Work item ::
Within the entries below, find each line containing the word "median" and copy it.

Entries shown Start Marker

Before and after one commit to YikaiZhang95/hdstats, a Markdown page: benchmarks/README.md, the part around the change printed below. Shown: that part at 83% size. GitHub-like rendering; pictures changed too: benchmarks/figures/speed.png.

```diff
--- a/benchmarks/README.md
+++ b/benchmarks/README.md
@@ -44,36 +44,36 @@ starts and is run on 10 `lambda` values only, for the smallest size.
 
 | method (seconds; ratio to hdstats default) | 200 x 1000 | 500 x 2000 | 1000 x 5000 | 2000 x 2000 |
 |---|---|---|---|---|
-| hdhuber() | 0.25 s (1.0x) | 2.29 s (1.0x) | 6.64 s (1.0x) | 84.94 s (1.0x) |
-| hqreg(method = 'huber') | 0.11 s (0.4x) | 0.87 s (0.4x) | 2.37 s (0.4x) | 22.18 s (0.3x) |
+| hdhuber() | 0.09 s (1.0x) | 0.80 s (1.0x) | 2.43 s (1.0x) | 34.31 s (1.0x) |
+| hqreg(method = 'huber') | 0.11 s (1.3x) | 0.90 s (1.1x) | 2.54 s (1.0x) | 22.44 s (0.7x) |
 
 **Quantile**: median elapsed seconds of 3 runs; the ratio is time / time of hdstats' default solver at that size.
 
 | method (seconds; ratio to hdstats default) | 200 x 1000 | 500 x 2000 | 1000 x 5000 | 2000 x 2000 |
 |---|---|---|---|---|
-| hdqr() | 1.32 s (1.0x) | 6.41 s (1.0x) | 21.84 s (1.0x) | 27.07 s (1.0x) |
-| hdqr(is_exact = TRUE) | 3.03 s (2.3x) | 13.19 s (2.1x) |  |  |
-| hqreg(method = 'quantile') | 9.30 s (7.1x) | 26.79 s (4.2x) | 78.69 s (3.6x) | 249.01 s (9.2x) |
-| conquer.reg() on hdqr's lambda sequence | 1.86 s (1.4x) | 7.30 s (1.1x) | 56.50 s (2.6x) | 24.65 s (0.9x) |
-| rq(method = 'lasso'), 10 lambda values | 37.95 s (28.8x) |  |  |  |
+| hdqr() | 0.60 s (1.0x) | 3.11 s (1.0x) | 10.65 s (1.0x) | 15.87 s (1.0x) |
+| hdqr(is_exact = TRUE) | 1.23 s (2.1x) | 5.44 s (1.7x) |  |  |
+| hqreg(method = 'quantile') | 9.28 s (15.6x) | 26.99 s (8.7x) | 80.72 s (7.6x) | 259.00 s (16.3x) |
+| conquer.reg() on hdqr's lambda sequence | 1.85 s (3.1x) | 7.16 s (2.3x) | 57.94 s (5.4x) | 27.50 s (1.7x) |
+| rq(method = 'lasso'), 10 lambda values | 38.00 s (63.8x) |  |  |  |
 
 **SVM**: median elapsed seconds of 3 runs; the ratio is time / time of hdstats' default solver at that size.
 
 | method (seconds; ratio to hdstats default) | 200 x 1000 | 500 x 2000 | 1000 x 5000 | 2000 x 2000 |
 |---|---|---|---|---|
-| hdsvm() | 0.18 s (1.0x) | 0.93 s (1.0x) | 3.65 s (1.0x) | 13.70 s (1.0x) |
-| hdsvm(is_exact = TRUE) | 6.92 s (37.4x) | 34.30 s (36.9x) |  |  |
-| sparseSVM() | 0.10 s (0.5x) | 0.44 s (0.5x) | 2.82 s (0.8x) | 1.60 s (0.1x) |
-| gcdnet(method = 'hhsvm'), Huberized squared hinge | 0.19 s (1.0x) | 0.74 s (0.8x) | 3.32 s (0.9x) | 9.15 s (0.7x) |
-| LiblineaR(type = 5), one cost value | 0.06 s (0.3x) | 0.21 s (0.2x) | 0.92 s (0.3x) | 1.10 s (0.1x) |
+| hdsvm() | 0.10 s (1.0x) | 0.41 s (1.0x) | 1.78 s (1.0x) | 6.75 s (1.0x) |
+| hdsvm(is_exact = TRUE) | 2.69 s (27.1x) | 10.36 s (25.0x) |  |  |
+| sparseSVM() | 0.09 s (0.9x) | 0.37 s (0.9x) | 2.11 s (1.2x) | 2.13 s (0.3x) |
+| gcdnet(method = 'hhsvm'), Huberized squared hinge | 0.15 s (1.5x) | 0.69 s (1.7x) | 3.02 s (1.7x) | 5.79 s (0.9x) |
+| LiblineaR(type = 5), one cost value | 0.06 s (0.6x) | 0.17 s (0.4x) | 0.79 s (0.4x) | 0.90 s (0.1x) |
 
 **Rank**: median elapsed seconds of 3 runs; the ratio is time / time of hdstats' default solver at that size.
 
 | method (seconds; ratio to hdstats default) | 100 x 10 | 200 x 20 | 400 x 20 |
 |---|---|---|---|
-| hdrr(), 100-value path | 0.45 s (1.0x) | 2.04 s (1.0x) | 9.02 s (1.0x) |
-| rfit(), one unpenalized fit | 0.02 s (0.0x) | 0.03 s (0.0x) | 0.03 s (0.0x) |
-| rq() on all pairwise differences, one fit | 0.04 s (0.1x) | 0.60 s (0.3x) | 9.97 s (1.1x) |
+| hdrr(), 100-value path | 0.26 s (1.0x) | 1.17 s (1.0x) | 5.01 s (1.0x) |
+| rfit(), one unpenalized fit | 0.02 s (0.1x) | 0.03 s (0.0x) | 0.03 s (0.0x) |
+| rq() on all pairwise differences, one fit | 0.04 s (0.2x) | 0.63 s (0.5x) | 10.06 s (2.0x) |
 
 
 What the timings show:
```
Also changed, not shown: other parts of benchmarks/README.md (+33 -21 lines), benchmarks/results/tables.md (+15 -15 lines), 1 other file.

Entries shown End Marker

Output of the exercise ::
 **Quantile**: median elapsed seconds of 3 runs; the ratio is time / time of hdstats' default solver at that size.
 **SVM**: median elapsed seconds of 3 runs; the ratio is time / time of hdstats' default solver at that size.
 **Rank**: median elapsed seconds of 3 runs; the ratio is time / time of hdstats' default solver at that size.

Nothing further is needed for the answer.